    Cement is probably WAY too heavy. I don't see minimal expanding foam really doing much to stop a round.

    I probably have 3/8 inch drywall on both sides of standard 2x4 on 16 inch center walls right now.

    On a side note, I would love it if whatever was done also reduced everyday noise. :)

    Any ideas?

    I think I have some scrap drywall in the shed.
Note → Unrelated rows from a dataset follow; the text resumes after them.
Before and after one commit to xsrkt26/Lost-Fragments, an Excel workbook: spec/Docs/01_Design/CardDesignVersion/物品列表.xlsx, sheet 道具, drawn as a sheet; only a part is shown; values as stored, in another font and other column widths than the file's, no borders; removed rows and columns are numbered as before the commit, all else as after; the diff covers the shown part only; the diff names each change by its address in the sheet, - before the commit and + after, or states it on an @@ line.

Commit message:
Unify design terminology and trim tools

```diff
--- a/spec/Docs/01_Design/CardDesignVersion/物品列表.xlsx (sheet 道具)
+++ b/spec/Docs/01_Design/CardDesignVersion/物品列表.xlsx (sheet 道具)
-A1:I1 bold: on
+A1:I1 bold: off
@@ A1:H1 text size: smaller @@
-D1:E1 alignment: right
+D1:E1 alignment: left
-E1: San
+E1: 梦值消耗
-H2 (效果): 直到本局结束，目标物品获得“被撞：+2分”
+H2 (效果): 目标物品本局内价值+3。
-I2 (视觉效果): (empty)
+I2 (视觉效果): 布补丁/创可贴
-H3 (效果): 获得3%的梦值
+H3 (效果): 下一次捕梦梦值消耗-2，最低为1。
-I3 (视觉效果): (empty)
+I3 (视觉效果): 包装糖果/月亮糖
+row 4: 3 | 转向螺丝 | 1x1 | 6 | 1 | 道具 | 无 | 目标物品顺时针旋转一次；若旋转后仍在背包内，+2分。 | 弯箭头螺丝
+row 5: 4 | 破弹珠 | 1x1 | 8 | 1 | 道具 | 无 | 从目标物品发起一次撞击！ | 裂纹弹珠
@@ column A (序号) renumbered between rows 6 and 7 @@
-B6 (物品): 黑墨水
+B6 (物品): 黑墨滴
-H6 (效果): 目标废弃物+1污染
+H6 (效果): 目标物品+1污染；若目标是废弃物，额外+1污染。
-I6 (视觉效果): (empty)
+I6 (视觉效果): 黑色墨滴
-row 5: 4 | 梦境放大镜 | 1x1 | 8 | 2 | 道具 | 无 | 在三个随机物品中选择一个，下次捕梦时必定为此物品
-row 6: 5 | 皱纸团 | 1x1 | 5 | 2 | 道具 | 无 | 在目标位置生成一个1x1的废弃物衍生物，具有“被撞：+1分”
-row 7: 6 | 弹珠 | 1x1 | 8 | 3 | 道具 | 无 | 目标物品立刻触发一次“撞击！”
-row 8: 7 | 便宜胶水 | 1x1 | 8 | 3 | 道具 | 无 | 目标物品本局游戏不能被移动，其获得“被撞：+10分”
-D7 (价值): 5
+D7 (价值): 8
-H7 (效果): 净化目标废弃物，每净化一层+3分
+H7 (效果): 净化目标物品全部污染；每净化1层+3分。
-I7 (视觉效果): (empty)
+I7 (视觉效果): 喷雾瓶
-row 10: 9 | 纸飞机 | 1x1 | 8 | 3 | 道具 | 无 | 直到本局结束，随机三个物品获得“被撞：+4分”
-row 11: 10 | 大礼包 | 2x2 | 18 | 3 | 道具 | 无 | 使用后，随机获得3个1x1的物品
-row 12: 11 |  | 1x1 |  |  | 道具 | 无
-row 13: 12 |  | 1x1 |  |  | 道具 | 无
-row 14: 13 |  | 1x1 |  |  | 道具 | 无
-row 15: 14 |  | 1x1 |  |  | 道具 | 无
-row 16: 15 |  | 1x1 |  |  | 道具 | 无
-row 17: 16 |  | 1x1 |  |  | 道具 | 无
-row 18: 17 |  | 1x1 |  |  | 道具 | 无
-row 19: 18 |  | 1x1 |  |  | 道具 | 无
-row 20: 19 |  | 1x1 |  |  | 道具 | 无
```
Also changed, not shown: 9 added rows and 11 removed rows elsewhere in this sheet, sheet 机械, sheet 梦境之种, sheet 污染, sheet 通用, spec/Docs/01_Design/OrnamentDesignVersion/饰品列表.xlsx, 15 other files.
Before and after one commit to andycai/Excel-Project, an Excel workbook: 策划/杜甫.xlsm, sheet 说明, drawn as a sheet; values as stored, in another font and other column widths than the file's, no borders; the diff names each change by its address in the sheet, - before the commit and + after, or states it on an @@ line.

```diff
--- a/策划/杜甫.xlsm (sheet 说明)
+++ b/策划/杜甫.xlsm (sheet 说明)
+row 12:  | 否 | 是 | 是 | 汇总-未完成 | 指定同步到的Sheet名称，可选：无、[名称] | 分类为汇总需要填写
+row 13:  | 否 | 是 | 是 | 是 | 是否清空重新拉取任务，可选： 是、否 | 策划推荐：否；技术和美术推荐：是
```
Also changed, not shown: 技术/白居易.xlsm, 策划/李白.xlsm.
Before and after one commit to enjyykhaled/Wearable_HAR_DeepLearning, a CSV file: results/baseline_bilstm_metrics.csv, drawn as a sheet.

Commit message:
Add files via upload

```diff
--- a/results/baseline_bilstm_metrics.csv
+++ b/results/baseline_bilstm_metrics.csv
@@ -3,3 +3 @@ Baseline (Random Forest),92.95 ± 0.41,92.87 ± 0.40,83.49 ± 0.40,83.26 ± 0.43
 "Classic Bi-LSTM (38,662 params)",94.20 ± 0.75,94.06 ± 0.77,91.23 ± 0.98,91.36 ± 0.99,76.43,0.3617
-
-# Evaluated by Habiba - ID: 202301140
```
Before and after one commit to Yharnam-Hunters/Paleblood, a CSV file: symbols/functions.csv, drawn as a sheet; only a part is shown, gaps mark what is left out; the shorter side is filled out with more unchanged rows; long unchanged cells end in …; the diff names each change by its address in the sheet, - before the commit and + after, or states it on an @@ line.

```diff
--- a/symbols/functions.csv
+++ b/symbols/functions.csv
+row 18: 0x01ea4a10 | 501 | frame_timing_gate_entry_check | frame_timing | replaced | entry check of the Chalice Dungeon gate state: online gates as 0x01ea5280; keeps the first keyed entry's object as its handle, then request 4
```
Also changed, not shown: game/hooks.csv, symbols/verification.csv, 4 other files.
Maybe I'll make a sample wall and fill it with minimal expanding foam just to see how it does.
    http://www.amazon.com/Red-Devil-091...947596&sr=8-1&keywords=minimal+expanding+foam

    Ooh! Home made ballistic foam! :rolleyes:

    http://www.wakeworld.com/MB/Discus/messages/559019/647544.html?1227963872

    http://en.wikipedia.org/wiki/Ballistic_foam


    Jim
     
    Last edited: Feb 15, 2013
  2. CoRoMo

    CoRoMo Member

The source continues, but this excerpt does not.